Washington Post Style section editors gave freelance writer Mark Jenkins space for a 9-paragraph, 9-illustration feature item today entitled "Nothing shy in the art of Occupy."
"The occupiers don't have a single agenda, so there's no way any of the posters can be off-message," Jenkins gushed. "They might slaughter Wall Street's bull or show the takedown of the Monopoly icon, or they can send a bold and colorful message to authority," reads a caption underneath four post images on page C1 of the December 6 paper.
"Occupy's fundamental, if unofficial, target is wealth and its power, most often embodied by the 'Charging Bull' statue that stands near Wall Street," Jenkins explained, noting that "Occupy's artists depict the beast being lassoed, castrated, exploded, eviscerated by a bear and -- more than once -- being segmented as in a butcher-shop chart of steaks, chops and roasts."
Peaceful rhetoric, huh?
While Jenkins admits in closing that "the placards' confrontational graphics are a minority taste" that are "meant for people who dream of being on the barricades, not for the ones who'd rather watch on TV when the tyrant's statue topples."
That's the closest the Post has come to admitting the far-left socialistic impulses of the Occupy Movement. For his part, Jenkins failed to dive too deeply into the politics of the artists he featured, but a simple Google search turns up some wacky stuff.
For example, artist Roger Peet -- who drew a poster of a bear eviscerating the Wall Street bull (shown at right)-- is a radical environmentalist who opposes biofuels and insists that "The only thing that might be [ecologically] sustainable is diminished consumption and a smaller human population."
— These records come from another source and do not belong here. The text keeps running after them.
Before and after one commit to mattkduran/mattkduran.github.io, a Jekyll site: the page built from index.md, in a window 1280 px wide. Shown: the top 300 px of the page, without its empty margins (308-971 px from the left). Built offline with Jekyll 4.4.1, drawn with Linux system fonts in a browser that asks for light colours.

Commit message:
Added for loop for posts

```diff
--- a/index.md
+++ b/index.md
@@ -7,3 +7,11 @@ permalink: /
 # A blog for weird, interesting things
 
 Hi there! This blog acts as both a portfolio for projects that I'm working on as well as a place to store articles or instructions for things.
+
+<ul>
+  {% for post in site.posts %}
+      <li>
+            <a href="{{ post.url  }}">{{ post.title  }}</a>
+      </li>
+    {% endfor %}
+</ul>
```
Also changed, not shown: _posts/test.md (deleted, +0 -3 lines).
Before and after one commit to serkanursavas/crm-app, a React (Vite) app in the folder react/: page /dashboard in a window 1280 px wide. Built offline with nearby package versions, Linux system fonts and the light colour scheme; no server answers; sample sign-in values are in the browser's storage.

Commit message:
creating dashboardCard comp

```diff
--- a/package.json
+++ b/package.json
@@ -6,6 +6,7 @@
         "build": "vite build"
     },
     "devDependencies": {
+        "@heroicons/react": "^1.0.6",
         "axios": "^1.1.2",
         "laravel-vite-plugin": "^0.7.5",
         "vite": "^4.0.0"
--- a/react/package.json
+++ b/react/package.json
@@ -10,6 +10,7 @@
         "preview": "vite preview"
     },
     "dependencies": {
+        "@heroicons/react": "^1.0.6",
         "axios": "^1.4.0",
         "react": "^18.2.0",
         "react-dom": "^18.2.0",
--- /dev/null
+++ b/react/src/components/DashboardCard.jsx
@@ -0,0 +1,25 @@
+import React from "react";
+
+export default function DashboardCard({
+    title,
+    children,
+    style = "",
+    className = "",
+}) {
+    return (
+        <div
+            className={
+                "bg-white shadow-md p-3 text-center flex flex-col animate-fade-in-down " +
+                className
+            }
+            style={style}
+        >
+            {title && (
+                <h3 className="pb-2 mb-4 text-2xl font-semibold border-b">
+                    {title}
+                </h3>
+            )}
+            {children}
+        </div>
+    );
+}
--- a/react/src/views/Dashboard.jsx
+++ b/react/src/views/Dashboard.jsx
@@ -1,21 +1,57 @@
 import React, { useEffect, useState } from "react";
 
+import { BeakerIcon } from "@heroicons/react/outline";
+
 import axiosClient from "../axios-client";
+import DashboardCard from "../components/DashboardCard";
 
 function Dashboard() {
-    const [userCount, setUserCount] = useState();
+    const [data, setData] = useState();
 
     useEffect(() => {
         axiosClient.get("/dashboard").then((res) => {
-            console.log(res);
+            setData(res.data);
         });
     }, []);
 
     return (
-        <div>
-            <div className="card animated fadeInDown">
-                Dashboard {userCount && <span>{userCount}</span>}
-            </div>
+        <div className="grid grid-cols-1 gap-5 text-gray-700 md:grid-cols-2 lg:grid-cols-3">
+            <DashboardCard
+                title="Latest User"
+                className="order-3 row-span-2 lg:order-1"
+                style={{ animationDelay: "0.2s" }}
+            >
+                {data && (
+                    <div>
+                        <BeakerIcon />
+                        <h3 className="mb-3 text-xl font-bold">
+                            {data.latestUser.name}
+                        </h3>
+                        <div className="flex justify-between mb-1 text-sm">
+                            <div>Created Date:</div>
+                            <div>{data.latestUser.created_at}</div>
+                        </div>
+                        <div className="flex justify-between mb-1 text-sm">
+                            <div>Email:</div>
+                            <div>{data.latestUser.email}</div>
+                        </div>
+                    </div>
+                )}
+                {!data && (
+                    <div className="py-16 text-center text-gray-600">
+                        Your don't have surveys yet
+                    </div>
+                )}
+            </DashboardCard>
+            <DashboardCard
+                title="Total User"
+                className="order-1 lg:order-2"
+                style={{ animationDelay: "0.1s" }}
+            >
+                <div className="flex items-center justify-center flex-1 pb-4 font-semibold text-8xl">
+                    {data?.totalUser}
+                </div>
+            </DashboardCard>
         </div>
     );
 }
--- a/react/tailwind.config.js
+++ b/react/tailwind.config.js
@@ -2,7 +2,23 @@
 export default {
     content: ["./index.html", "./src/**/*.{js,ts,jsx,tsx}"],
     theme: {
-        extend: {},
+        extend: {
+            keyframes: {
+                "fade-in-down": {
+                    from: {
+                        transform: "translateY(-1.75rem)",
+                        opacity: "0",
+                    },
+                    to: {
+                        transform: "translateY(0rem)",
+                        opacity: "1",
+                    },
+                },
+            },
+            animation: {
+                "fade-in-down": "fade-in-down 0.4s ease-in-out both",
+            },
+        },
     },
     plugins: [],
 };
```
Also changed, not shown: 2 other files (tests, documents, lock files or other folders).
Peet apparently would also like to feed the rich to the sharks:
I made the sharky graphic at the center of this poster....I liked the sharks and the message and thus created this, which seems to me to imply some sort of shark hypnosis: bring the rich to the water, humans, we know what needs to be done.